This superb music centre includes an amazing six functions – all in one compact and attractive 1930s-style unit.

The stereo gramophone is ideal for playing your 33s, 45s or 78s, and the handy tape deck means you can enjoy your favourite cassette recordings.
Wut? The Guardian, a progressive newspaper, offers its readers a music centre, with a gramophone, in a 1930s-style unit. One surely must ask oneself the question "why, oh why, oh why?" Why take all this modern technology and put it into a unit styled after the most reprehensible tastes of the period entre deux guerres? What is to be gained by having one's hi-fi in an ugly old-fashioned box? Does this decision not suggest that one is afraid of technology, and perhaps of The Now? Is not incumbent upon middle-class liberal people to disparage suburban petit-bourgeois tastes, rather than perpetuate them? It is not as if this thing were retro-cool or ironic or anything, is it?

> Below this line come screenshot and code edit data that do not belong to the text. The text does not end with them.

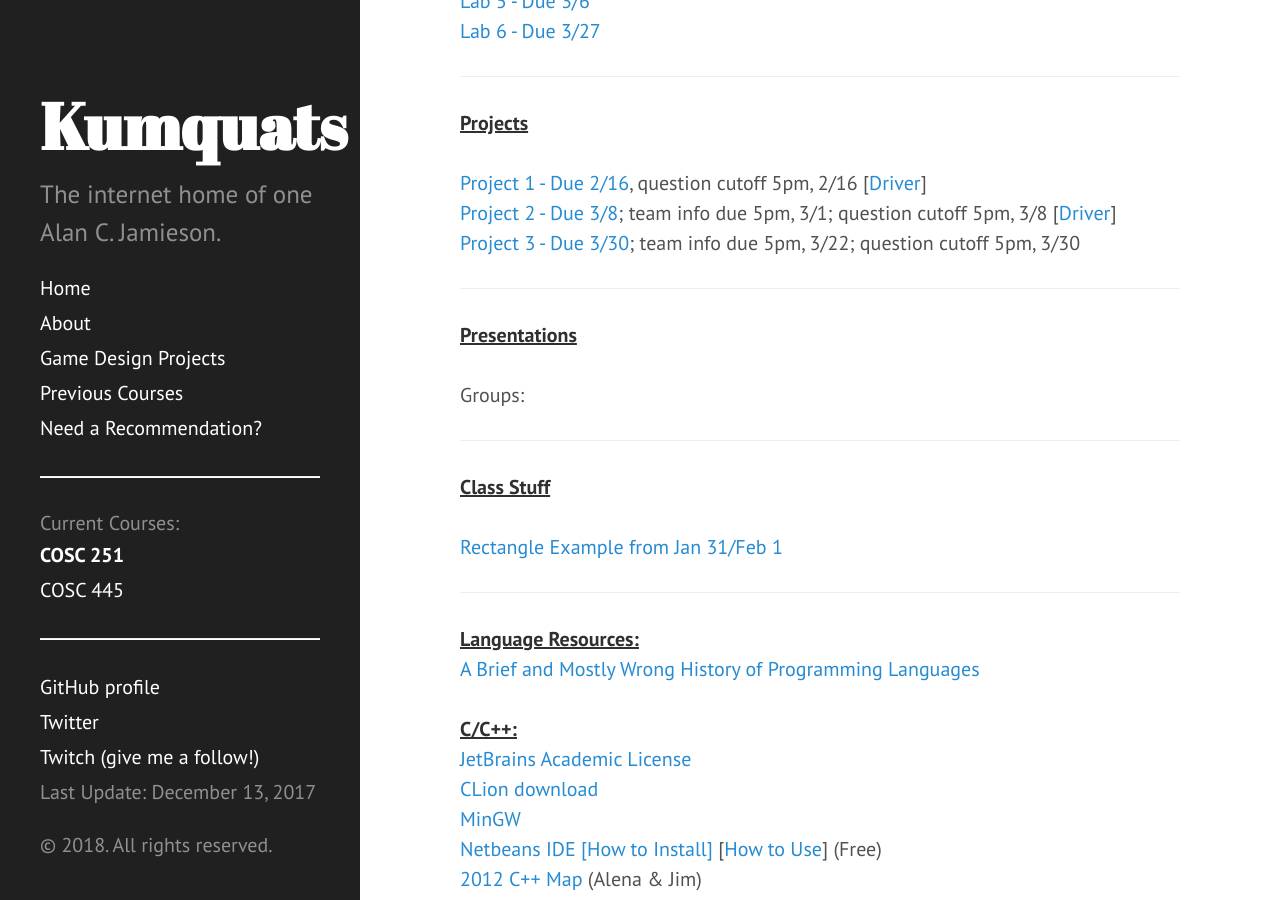
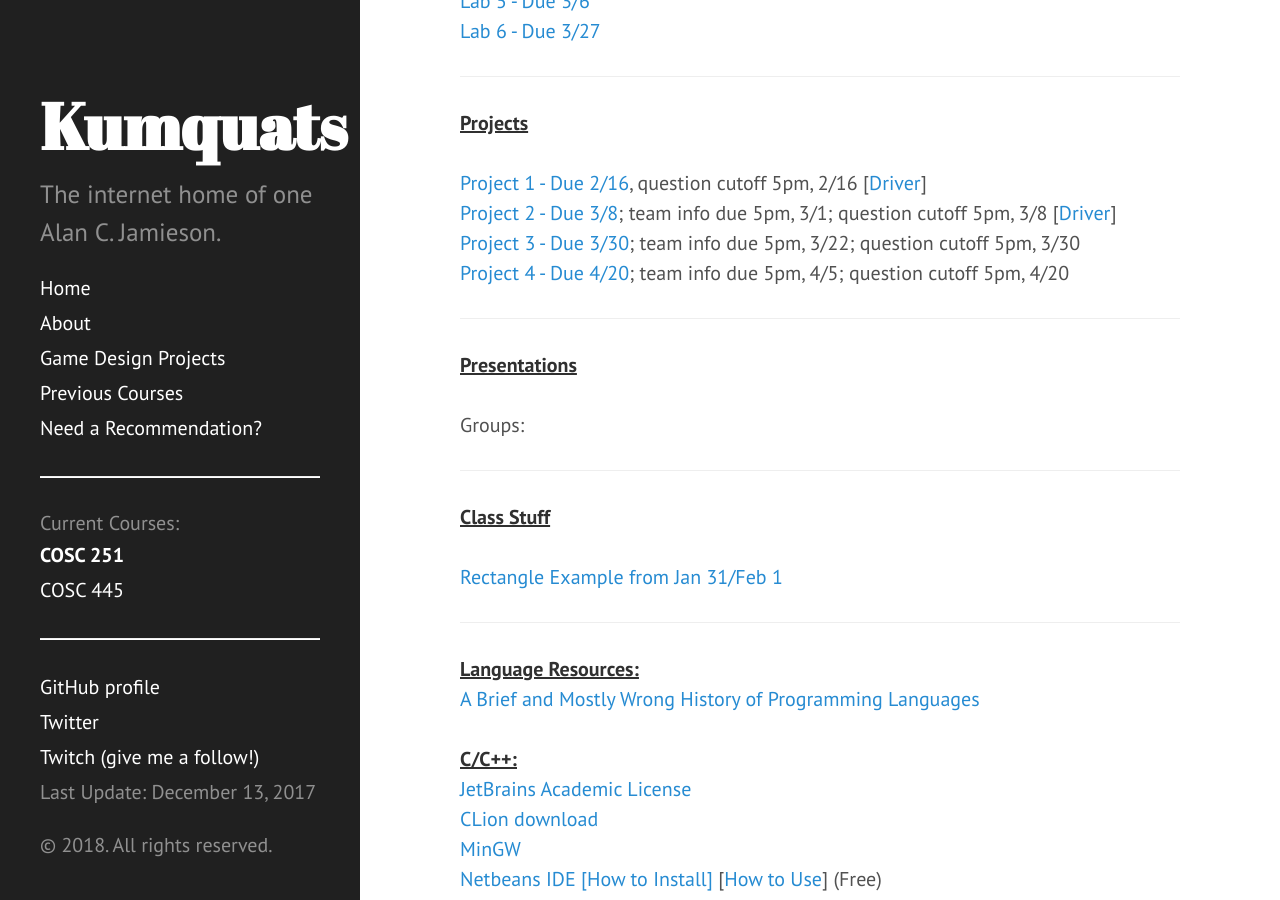
Before and after one commit to ripark/ripark.github.io, a Jekyll site: the page built from s18/cosc251.html, in a window 1280 px wide and 900 px high, scrolled down 716 px. Built offline with Jekyll 4.4.1, drawn with Linux system fonts in a browser that asks for light colours; Markdown is read by kramdown in place of the engine named in the settings.

Commit message:
project 4 update

```diff
--- a/s18/cosc251.html
+++ b/s18/cosc251.html
@@ -46,6 +46,8 @@ TAs are allowed to call off their hours if no one shows up in the first hour.
 <a href="http://ripark.github.io/s18/COSC251Proj2.pdf">Project 2 - Due 3/8</a>; team info due 5pm, 3/1; question cutoff 5pm, 3/8 [<a href="http://ripark.github.io/s18/Proj2Driver.ipynb">Driver</a>]
 <br>
 <a href="http://ripark.github.io/s18/COSC251Proj3.pdf">Project 3 - Due 3/30</a>; team info due 5pm, 3/22; question cutoff 5pm, 3/30
+<br>
+<a href="http://ripark.github.io/s18/COSC251Proj4.pdf">Project 4 - Due 4/20</a>; team info due 5pm, 4/5; question cutoff 5pm, 4/20
 <br>
 <hr>
 <strong><u>Presentations</strong></u>
```
Also changed, not shown: 1 other file.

My only explanation is that it is an unconscious disguise. The Guardian reader who buys this thing will be using it to commit copyright offences, making digital copies of his Slovenian folk dance LPs and his cassette tapes of gigs from the Acid Jazz scene in Rochdale. Despite long hours of self-justification ("people like me are preserving Art for future generations;" "the major record companies are not interested in this sort of work any longer") he still feels tinges of guilt. Hiding his recording equipment in a 30s casing is a subliminal act of camouflage, putting his guilty secret away in a respectable wooden box.

Or perhaps he really thinks the Copyright Police will come round looking for secret recording gear; in which case, they will never think of looking in there.


Stephen Stratford said...

What have you got against Rochdale?

Ethan Tucker said...

I've always assumed those faux-retro stereos were meant for elderly music fans who want to play their LPs and enjoy the novelty of a radiola like Ma 'n Pa used to own back in black & white picture days. As for the hipster buyers, wouldn't this be a step too far towards twee rather than knowingly ironic?

Paul said...

Stephen, I am not really sure, but you are right: Rochdale is a recurring feature of my posts and comments; some deep issue from childhood, perhaps. I have never been there, but I hear it is horrible.

Ethan; I have always assumed the same, but I thought such music fans read the Daily Express. I thought Guardian readers were either hippies or hipsters. Maybe I was wrong.

Peter in Dundee said...

Paul the prime purpose of the device is not for the continual playing of your vinyl albums but to transfer them to digital format for playing on your electric thinking machine or your eyePod. If you have seen the competition in the field you will know that aesthetic considerations were almost absent when they were designed. So the unit is there for those of at least some taste. Anyway, haven't your heard? retro is the new black. Aparently.

dritchie said...

I, for one, welcome the opportunity to copy my CD, via an analog cable, into a digital format.